Task | Read the entries below and pull out each line with the string "testberichte".

Data for processing |

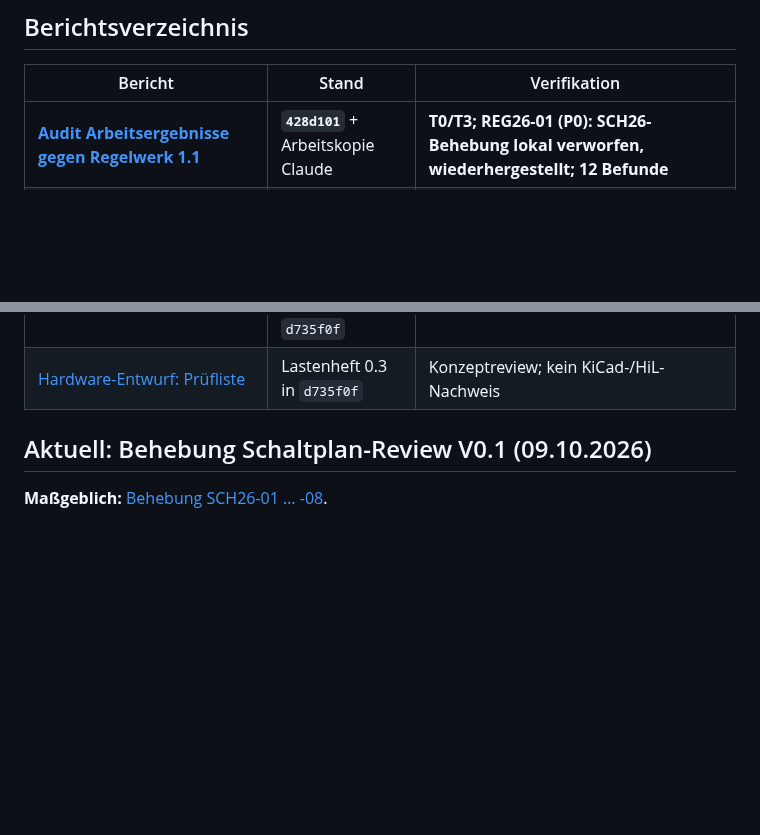
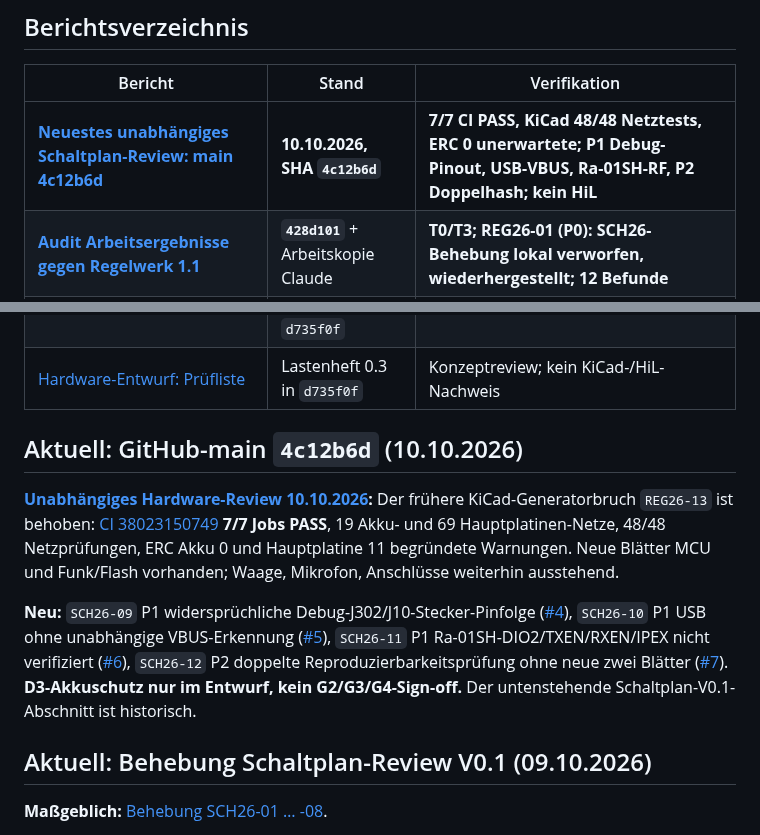
Before and after one commit to impyer/bienen-lora-logger, a Markdown page: docs/testberichte/README.md, 2 parts joined by grey strips. Rendered like a GitHub page; blank space fills up the shorter version.

Commit message:
docs: independent hardware schematic audit of main 4c12b6d (MCU/RF/USB, KiCad 7-of-7)

```diff
--- a/docs/testberichte/README.md
+++ b/docs/testberichte/README.md
@@ -8,6 +8,7 @@ Dieser Ordner enthält nachvollziehbare, **commitbezogene** Reviews zum Projekt
 
 | Bericht | Stand | Verifikation |
 |---|---|---|
+| **[Neuestes unabhängiges Schaltplan-Review: main 4c12b6d](2026-10-10-main-4c12b6d-schaltplan-review.md)** | **10.10.2026, SHA `4c12b6d`** | **7/7 CI PASS, KiCad 48/48 Netztests, ERC 0 unerwartete; P1 Debug-Pinout, USB-VBUS, Ra-01SH-RF, P2 Doppelhash; kein HiL** |
 | **[Audit Arbeitsergebnisse gegen Regelwerk 1.1](2026-10-09-regelwerk-audit.md)** | **`428d101`** + Arbeitskopie Claude | **T0/T3; REG26-01 (P0): SCH26-Behebung lokal verworfen, wiederhergestellt; 12 Befunde** |
 | **[Review Entwicklungsregelwerk 1.0 (Claude)](2026-10-09-regelwerk-review.md)** | **`8fc2aa4`** | **Dokumenten-Review (T0); Entscheidungen in ADR-0002 (Regelwerk 1.1)** |
 | **[Behebung SCH26-01 … -08](2026-10-09-sch26-behebung.md)** | **Arbeitsstand nach `fcd18fe`** (Commit-ID beim Einchecken nachtragen) | **SCH26-01 bestätigt und behoben (Ladesperre aus TMP_VCC am Ladereingang); SCH26-02/03/05/06/08 behoben; KiCad 10: reproduzierbar, ERC alle Schweregrade OK, 42/42 Netzprüfungen an KiCad-Netzlisten, Gegenprobe; CI-Job neu, Lauf offen; kein Muster** |
@@ -20,6 +21,12 @@ Dieser Ordner enthält nachvollziehbare, **commitbezogene** Reviews zum Projekt
 | [TTN-Formatter und LoRa-Server-Eingang](2026-10-08-ttn-formatter-server-review.md) | Commit `f252677`, nachverifiziert `d735f0f` | Code/CI/Integration; kein produktiver TTN-/BEEP-Test |
 | [LoRaWAN-Zeitabgleich ZS](2026-10-08-zs-review.md) | ZS `de72645`, ZS-Logik in `d735f0f` | Host-Tests/Modellsimulation; kein HiL |
 | [Hardware-Entwurf: Prüfliste](2026-10-08-hardware-architektur-review.md) | Lastenheft 0.3 in `d735f0f` | Konzeptreview; kein KiCad-/HiL-Nachweis |
+
+## Aktuell: GitHub-main `4c12b6d` (10.10.2026)
+
+**[Unabhängiges Hardware-Review 10.10.2026](2026-10-10-main-4c12b6d-schaltplan-review.md):** Der frühere KiCad-Generatorbruch `REG26-13` ist behoben: [CI 38023150749](https://github.com/impyer/bienen-lora-logger/actions/runs/38023150749) **7/7 Jobs PASS**, 19 Akku- und 69 Hauptplatinen-Netze, 48/48 Netzprüfungen, ERC Akku 0 und Hauptplatine 11 begründete Warnungen. Neue Blätter MCU und Funk/Flash vorhanden; Waage, Mikrofon, Anschlüsse weiterhin ausstehend.
+
+**Neu:** `SCH26-09` P1 widersprüchliche Debug-J302/J10-Stecker-Pinfolge ([#4](https://github.com/impyer/bienen-lora-logger/issues/4)), `SCH26-10` P1 USB ohne unabhängige VBUS-Erkennung ([#5](https://github.com/impyer/bienen-lora-logger/issues/5)), `SCH26-11` P1 Ra-01SH-DIO2/TXEN/RXEN/IPEX nicht verifiziert ([#6](https://github.com/impyer/bienen-lora-logger/issues/6)), `SCH26-12` P2 doppelte Reproduzierbarkeitsprüfung ohne neue zwei Blätter ([#7](https://github.com/impyer/bienen-lora-logger/issues/7)). **D3-Akkuschutz nur im Entwurf, kein G2/G3/G4-Sign-off.** Der untenstehende Schaltplan-V0.1-Abschnitt ist historisch.
 
 ## Aktuell: Behebung Schaltplan-Review V0.1 (09.10.2026)
 
```
Also changed, not shown: docs/testberichte/2026-10-10-main-4c12b6d-schaltplan-review.md (added, +97 -0 lines), docs/testberichte/befunde.md (+8 -4 lines).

Written answer |
Before and after one commit to impyer/bienen-lora-logger, a Markdown page: docs/testberichte/README.md, 2 parts joined by grey strips. Rendered like a GitHub page; blank space fills up the shorter version.
--- a/docs/testberichte/README.md
+++ b/docs/testberichte/README.md
Also changed, not shown: docs/testberichte/2026-10-10-main-4c12b6d-schaltplan-review.md (added, +97 -0 lines), docs/testberichte/befunde.md (+8 -4 lines).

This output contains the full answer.